OCWD had determined that information on the piezometric level and water quality of each aquifer layer was required to optimize management of the recharge, storage, and recovery of groundwater.
A cost analysis indicated that for 10 zones through a depth of 1,500 ft, the Westbay System instrumentation would result in a total cost 55% to 65% lower than that for clustered wells or two five-well nests
The increased data density from the Westbay System multilevel wells provides OCWD with an unprecedented definition of groundwater flow and variations in water quality.
California residents depend on groundwater for drinking water supply
The Orange County Water District (OCWD) in Southern California, USA, is responsible for supplying clean water to more than 2 million residents in a 380-mi2 [970-km2] service area. The facilities have the capacity to recharge approximately 250,000 ac-ft [3.1x103m] of water per year by percolation along the channel of the Santa Ana River and off-channel basins.
Groundwater supplies more than 60% of the total water demand in the area and managing this groundwater resource is the OCWD's number one priority.
Water level and quality data required to optimize groundwater management
Management of groundwater over a large area is an involved process. Each year, 0CWD monitors groundwater levels, production, and recharge quantities to evaluate groundwater storage changes in the basin, replenishes the basin, and conducts an assessment program to pay for operating expenses and the cost of the imported replenishment water. The district has an ongoing effort to increase available local water supplies through innovative programs such as expanding the capacity of existing percolation facilities, treating poor-quality water to make it useable, and reclaiming water.
The geology of the groundwater basin consists of alternating layers of uncemented fine- and coarse-grained sediments in a synclinal trough that plunges toward the northwest. Wellbores typically penetrate 10 to 15 different water-bearing layers over a depth of up to 1,500 ft 1460 mj. By the mid-1980s, 0CWD had determined that information on the piezometric level and water quality of each aquifer layer was required to optimize management of the recharge, storage, and recovery of groundwater.
Three methods of accessing the aquifer layers were considered:
- Cluster of separate wells, with each well completed in a separate zone
- Nest of wells with up to five well casings, each completed in a separate zone, in a single borehole
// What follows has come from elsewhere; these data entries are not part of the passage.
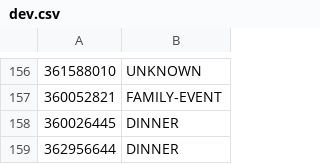
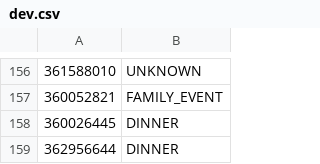
Before and after one commit to DanielaBWeiss/BeerW-BigData-Project, a CSV file: heuristics/dev.csv, drawn as a sheet; only a part is shown, gaps mark what is left out; the diff covers the shown part only.

```diff
--- a/heuristics/dev.csv
+++ b/heuristics/dev.csv
@@ -156,3 +156,3 @@
 361588010,"UNKNOWN"
-360052821,"FAMILY-EVENT"
+360052821,"FAMILY_EVENT"
 360026445,"DINNER"
```
Also changed, not shown: 9 edited cells elsewhere in this file, 1 other file.
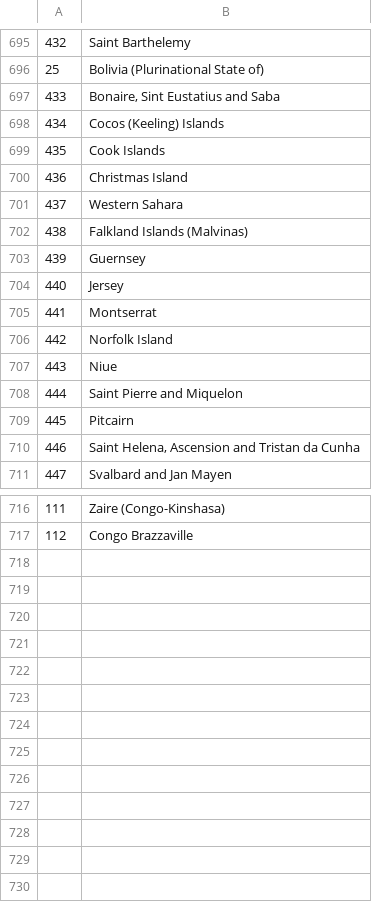
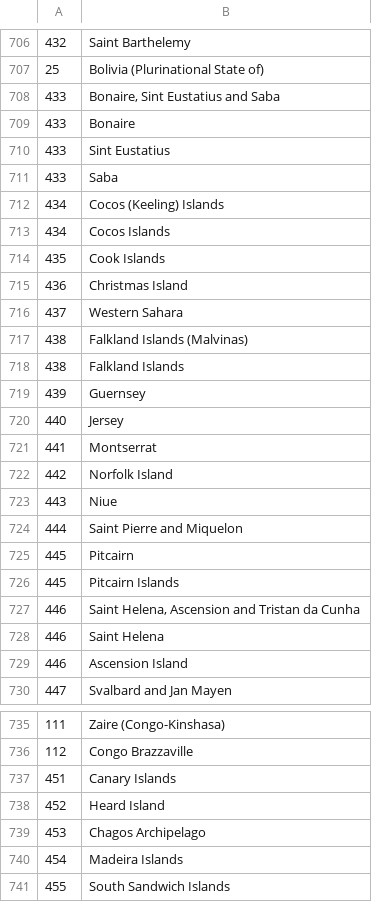
Before and after one commit to bapfeld/vdem-codes, a CSV file: vcode-names.csv, drawn as a sheet; only a part is shown, gaps mark what is left out; the diff covers the shown part only.

Commit message:
add names/codes for region names from R package maps

```diff
--- a/vcode-names.csv
+++ b/vcode-names.csv
@@ -697,3 +708,7 @@
 433, "Bonaire, Sint Eustatius and Saba"
+433, "Bonaire"
+433, "Sint Eustatius"
+433, "Saba"
 434, "Cocos (Keeling) Islands"
+434, "Cocos Islands"
 435, "Cook Islands"
@@ -702,2 +717,3 @@
 438, "Falkland Islands (Malvinas)"
+438, "Falkland Islands"
 439, "Guernsey"
@@ -709,3 +725,6 @@
 445, "Pitcairn"
+445, "Pitcairn Islands"
 446, "Saint Helena, Ascension and Tristan da Cunha"
+446, "Saint Helena"
+446, "Ascension Island"
 447, "Svalbard and Jan Mayen"
@@ -717 +736,6 @@
 112, "Congo Brazzaville"
+451, "Canary Islands"
+452, "Heard Island"
+453, "Chagos Archipelago"
+454, "Madeira Islands"
+455, "South Sandwich Islands"
```
Also changed, not shown: 11 added rows elsewhere in this file.
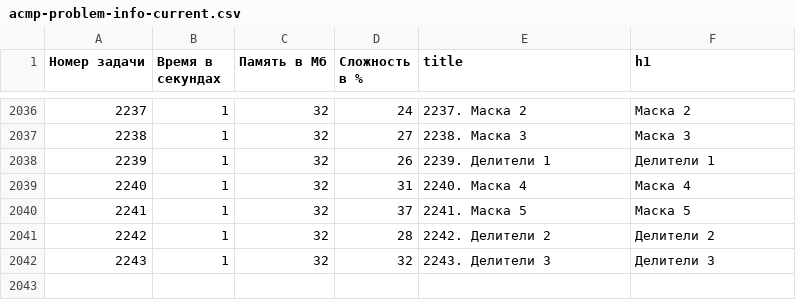
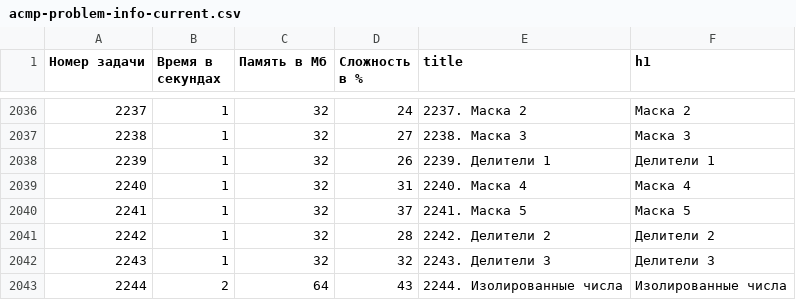
Before and after one commit to BorisMenshikov/acmp-problem-complexity-data, a CSV file: acmp-problem-info-current.csv, drawn as a sheet; only a part is shown, gaps mark what is left out; the diff names each change by its address in the sheet, - before the commit and + after, or states it on an @@ line.

```diff
--- a/acmp-problem-info-current.csv
+++ b/acmp-problem-info-current.csv
+row 2043: 2244 | 2 | 64 | 43 | 2244. Изолированные числа | Изолированные числа
```
Also changed, not shown: acmp-problem-complexity-current.csv, 1 other file.
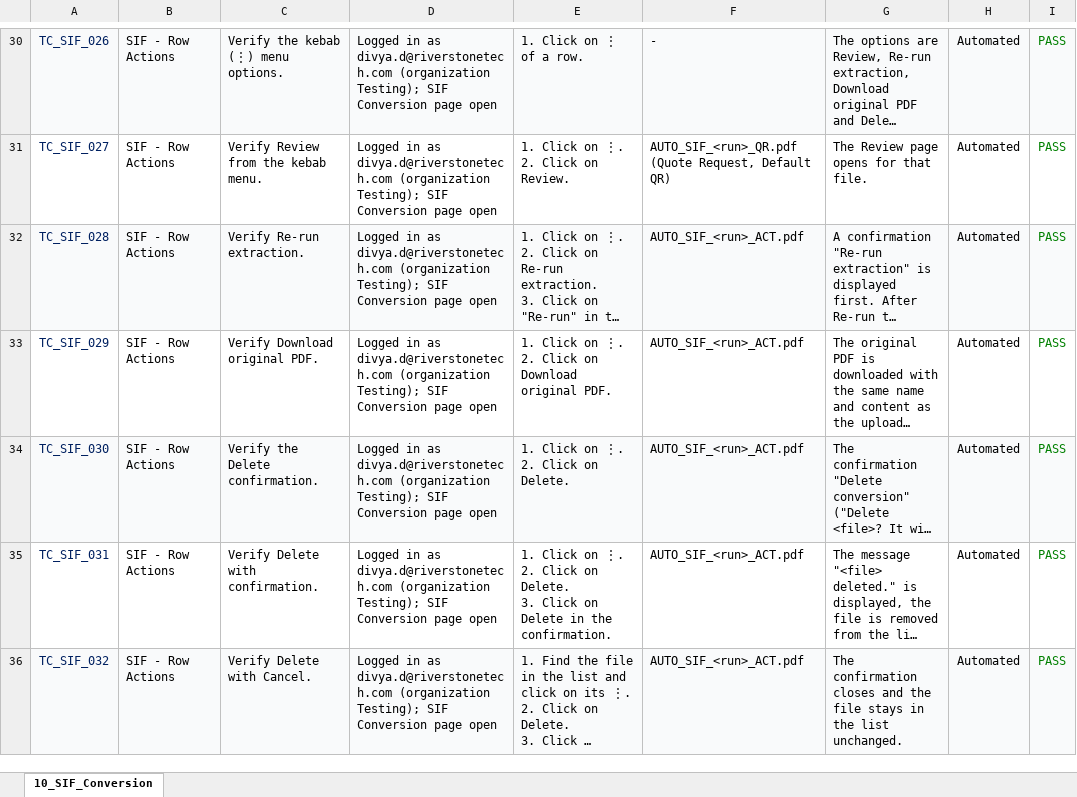
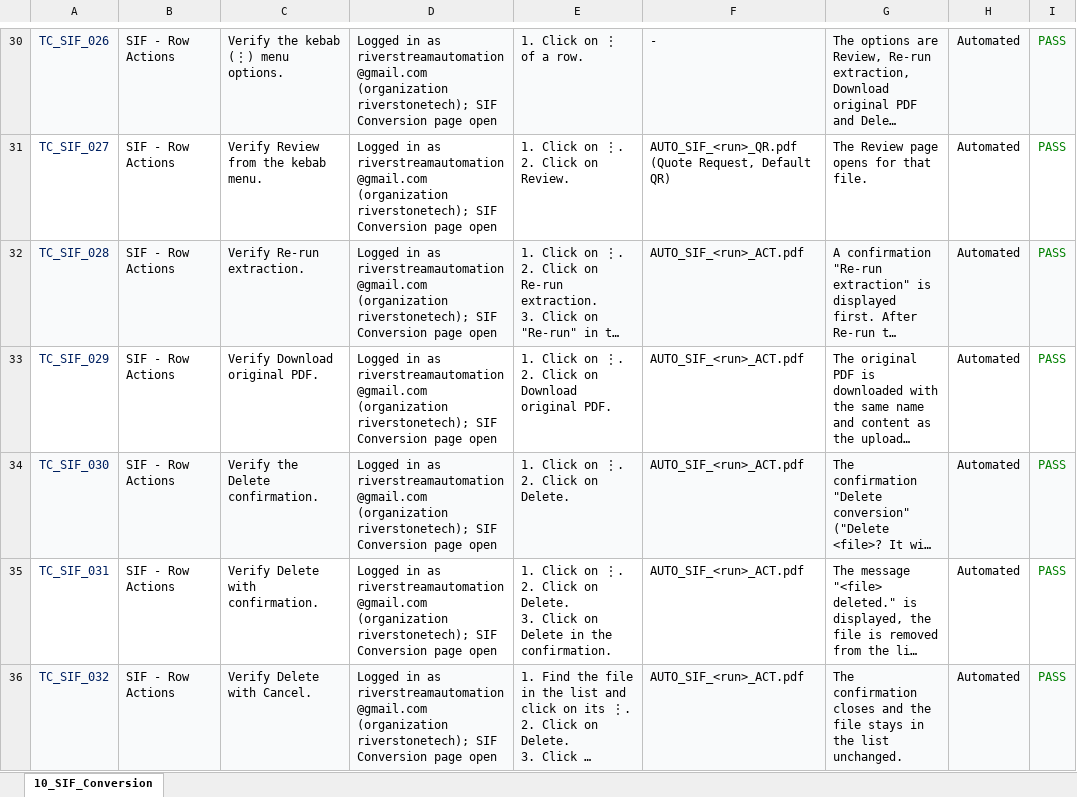
Before and after one commit to babukumar-cell/RiverStream_Automation, an Excel workbook: Test Cases/Module_Wise_Test_Cases/10_SIF_Conversion.xlsx, sheet 10_SIF_Conversion, drawn as a sheet; only a part is shown, gaps mark what is left out; long unchanged cells end in …; values as stored, in another font and other column widths than the file's, no borders; the diff covers the shown part only; the diff names each change by its address in the sheet, - before the commit and + after, or states it on an @@ line.

```diff
--- a/Test Cases/Module_Wise_Test_Cases/10_SIF_Conversion.xlsx (sheet 10_SIF_Conversion)
+++ b/Test Cases/Module_Wise_Test_Cases/10_SIF_Conversion.xlsx (sheet 10_SIF_Conversion)
-D30:D36: …in as divya.d@riverstonetech.com (organization Testing); SIF Conversion…
+D30:D36: …in as riverstreamautomation@gmail.com (organization riverstonetech); SIF Conversion…
```
Also changed, not shown: 80 edited cells elsewhere in this sheet, 7 other files.
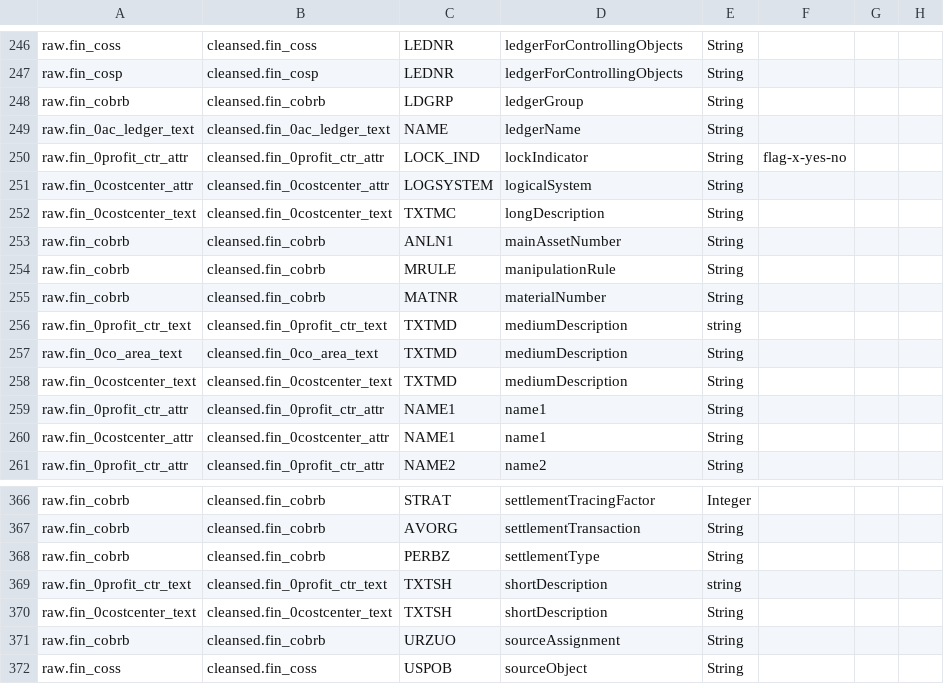
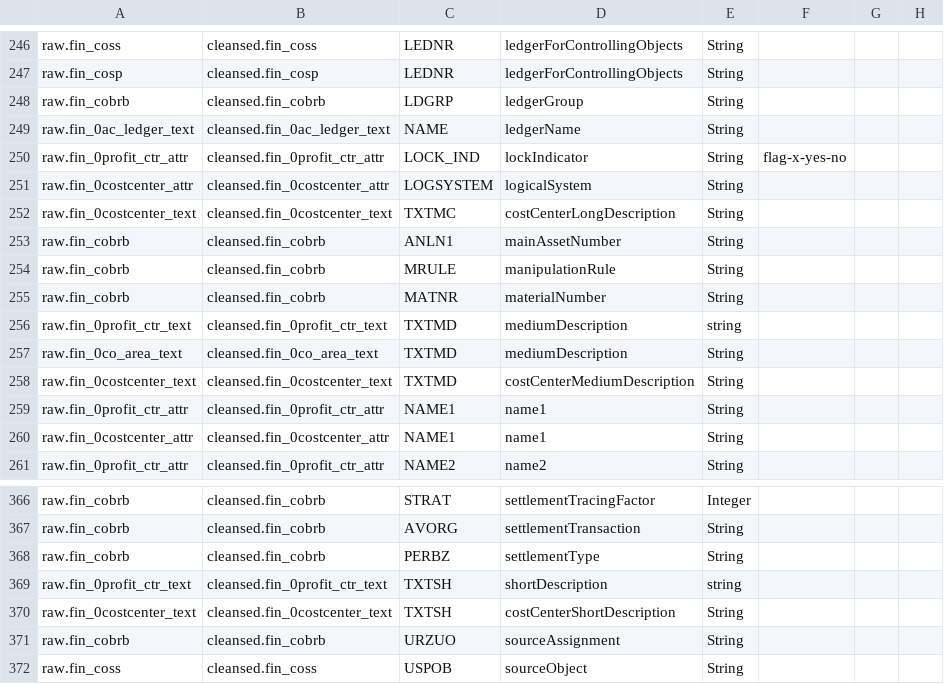
Before and after one commit to anoj-9771/uc-migration-template, a CSV file: Includes/dls/raw/cleansed_csv/fin_cleansed.csv, drawn as a sheet; only a part is shown, gaps mark what is left out.

```diff
--- a/Includes/dls/raw/cleansed_csv/fin_cleansed.csv
+++ b/Includes/dls/raw/cleansed_csv/fin_cleansed.csv
@@ -251,3 +251,3 @@ raw.fin_0profit_ctr_attr,cleansed.fin_0profit_ctr_attr,LOCK_IND,lockIndicator,St
 raw.fin_0costcenter_attr,cleansed.fin_0costcenter_attr,LOGSYSTEM,logicalSystem,String,,,
-raw.fin_0costcenter_text,cleansed.fin_0costcenter_text,TXTMC,longDescription,String,,,
+raw.fin_0costcenter_text,cleansed.fin_0costcenter_text,TXTMC,costCenterLongDescription,String,,,
 raw.fin_cobrb,cleansed.fin_cobrb,ANLN1,mainAssetNumber,String,,,
@@ -257,3 +257,3 @@ raw.fin_0profit_ctr_text,cleansed.fin_0profit_ctr_text,TXTMD,mediumDescription,s
 raw.fin_0co_area_text,cleansed.fin_0co_area_text,TXTMD,mediumDescription,String,,,
-raw.fin_0costcenter_text,cleansed.fin_0costcenter_text,TXTMD,mediumDescription,String,,,
+raw.fin_0costcenter_text,cleansed.fin_0costcenter_text,TXTMD,costCenterMediumDescription,String,,,
 raw.fin_0profit_ctr_attr,cleansed.fin_0profit_ctr_attr,NAME1,name1,String,,,
@@ -369,3 +369,3 @@ raw.fin_cobrb,cleansed.fin_cobrb,PERBZ,settlementType,String,,,
 raw.fin_0profit_ctr_text,cleansed.fin_0profit_ctr_text,TXTSH,shortDescription,string,,,
-raw.fin_0costcenter_text,cleansed.fin_0costcenter_text,TXTSH,shortDescription,String,,,
+raw.fin_0costcenter_text,cleansed.fin_0costcenter_text,TXTSH,costCenterShortDescription,String,,,
 raw.fin_cobrb,cleansed.fin_cobrb,URZUO,sourceAssignment,String,,,
```
Also changed, not shown: 1 other file.
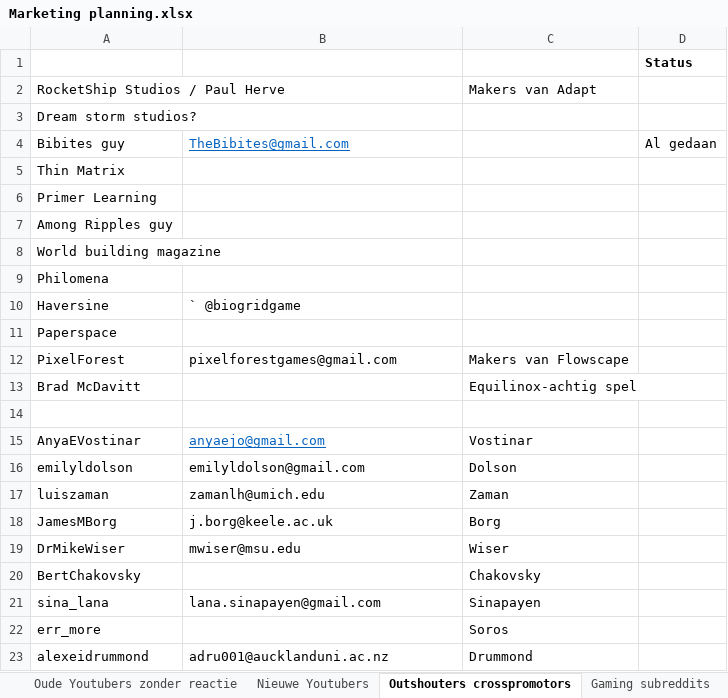
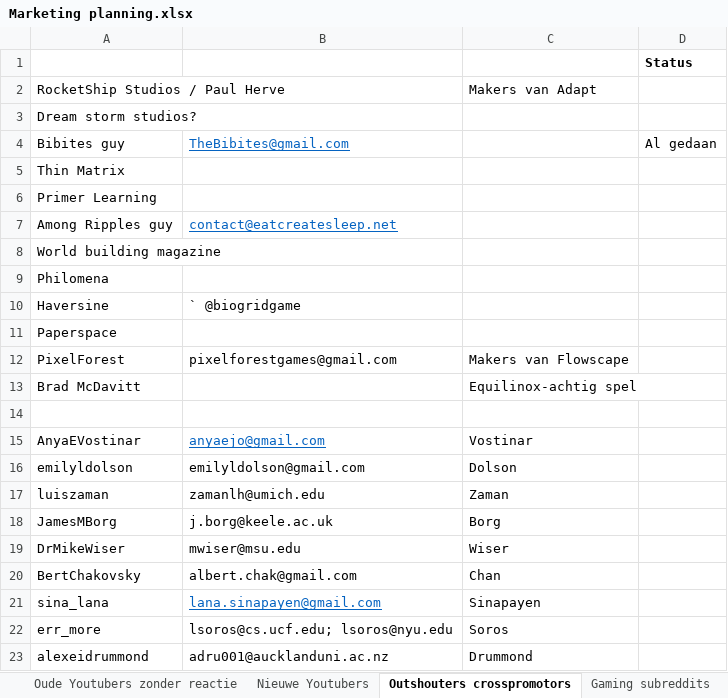
Before and after one commit to Woseseltops/thesapling-website, an Excel workbook: Marketing planning.xlsx, sheet Outshouters crosspromotors, drawn as a sheet; values as stored, in another font and other column widths than the file's, no borders; the diff names each change by its address in the sheet, - before the commit and + after, or states it on an @@ line.

Commit message:
Collected more outshouter data

```diff
--- a/Marketing planning.xlsx (sheet Outshouters crosspromotors)
+++ b/Marketing planning.xlsx (sheet Outshouters crosspromotors)
-B7: (empty)
+B7: contact@eatcreatesleep.net
-B20: (empty)
+B20: albert.chak@gmail.com
-C20: Chakovsky
+C20: Chan
@@ B21 underline: off → on, text colour: black → #0563C1 @@
-B22: (empty)
+B22: lsoros@cs.ucf.edu; lsoros@nyu.edu
```
Also changed, not shown: sheet Nieuwe Youtubers.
- Multilevel well using the Westbay System for groundwater monitoring